<<<<

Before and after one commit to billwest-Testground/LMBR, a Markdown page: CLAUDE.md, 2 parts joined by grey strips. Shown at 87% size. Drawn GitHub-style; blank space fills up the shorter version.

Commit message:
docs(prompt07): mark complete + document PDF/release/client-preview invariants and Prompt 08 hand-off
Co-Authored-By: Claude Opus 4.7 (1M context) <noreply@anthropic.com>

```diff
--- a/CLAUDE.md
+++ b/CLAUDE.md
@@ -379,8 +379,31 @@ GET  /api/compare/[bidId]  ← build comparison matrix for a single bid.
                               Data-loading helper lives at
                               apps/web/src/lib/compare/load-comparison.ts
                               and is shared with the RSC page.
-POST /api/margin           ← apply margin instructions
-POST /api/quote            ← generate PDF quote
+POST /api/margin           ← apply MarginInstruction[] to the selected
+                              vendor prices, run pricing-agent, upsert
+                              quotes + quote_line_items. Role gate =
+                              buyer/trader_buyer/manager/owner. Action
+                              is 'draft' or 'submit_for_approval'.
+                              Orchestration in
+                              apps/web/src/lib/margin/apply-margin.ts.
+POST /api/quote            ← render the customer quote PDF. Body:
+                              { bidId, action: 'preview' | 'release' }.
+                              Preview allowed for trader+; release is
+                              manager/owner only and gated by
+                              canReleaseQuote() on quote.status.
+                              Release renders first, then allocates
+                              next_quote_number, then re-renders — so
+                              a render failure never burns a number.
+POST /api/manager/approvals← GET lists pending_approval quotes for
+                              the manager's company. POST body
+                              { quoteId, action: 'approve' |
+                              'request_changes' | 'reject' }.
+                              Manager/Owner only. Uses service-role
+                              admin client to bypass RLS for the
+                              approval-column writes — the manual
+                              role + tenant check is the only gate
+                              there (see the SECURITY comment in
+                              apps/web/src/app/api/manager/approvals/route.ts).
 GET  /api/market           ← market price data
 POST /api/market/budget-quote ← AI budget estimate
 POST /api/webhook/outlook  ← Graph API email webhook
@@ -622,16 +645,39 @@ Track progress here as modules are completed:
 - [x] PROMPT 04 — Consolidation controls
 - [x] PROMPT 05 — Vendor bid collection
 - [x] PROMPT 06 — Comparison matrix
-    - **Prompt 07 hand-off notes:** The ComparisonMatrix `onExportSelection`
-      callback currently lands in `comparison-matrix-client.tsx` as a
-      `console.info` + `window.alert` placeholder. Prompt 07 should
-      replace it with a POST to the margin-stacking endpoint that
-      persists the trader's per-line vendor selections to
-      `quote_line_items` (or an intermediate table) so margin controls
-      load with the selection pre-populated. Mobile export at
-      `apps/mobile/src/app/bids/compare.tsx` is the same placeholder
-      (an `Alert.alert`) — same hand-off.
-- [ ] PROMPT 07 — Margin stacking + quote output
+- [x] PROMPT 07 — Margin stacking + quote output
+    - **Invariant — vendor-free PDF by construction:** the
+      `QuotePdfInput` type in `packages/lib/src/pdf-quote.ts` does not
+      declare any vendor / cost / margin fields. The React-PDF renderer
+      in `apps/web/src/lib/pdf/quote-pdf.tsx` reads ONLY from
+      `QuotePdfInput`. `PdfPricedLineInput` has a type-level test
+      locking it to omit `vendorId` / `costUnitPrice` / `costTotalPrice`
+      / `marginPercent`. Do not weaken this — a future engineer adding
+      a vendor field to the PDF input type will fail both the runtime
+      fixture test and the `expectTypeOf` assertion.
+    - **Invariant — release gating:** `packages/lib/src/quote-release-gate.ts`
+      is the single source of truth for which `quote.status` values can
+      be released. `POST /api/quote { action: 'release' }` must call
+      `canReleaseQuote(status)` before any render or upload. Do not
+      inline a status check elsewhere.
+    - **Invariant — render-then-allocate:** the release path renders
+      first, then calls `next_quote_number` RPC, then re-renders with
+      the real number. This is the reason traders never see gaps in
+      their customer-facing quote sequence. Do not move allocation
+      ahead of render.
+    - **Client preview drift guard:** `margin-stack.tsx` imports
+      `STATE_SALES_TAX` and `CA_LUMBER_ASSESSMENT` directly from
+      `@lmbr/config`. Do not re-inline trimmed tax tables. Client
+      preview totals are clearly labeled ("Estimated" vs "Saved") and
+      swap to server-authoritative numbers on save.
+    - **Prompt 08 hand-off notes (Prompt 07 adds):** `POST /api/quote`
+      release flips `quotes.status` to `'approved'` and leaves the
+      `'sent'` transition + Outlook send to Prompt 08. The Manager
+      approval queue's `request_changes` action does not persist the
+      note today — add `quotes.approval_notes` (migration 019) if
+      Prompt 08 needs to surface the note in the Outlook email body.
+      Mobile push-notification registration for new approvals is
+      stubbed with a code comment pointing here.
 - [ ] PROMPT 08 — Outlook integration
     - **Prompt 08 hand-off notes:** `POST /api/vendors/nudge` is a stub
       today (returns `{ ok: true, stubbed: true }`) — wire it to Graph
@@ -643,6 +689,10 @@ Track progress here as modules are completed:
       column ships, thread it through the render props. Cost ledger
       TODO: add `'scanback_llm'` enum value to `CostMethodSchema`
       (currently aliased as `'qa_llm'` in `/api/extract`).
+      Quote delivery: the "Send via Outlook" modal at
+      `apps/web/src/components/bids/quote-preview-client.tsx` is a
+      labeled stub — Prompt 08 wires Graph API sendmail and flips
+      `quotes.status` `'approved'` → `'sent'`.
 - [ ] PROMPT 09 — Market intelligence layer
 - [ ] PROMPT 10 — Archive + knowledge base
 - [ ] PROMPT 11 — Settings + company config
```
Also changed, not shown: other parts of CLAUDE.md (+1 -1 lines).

>>>>

Where in the entries does the word "apps" occur? Copy out each line that has it.

- [Result of this task]:
                               apps/web/src/lib/compare/load-comparison.ts
+                              apps/web/src/lib/margin/apply-margin.ts.
+                              apps/web/src/app/api/manager/approvals/route.ts).
-      `apps/mobile/src/app/bids/compare.tsx` is the same placeholder
+      in `apps/web/src/lib/pdf/quote-pdf.tsx` reads ONLY from
+      `apps/web/src/components/bids/quote-preview-client.tsx` is a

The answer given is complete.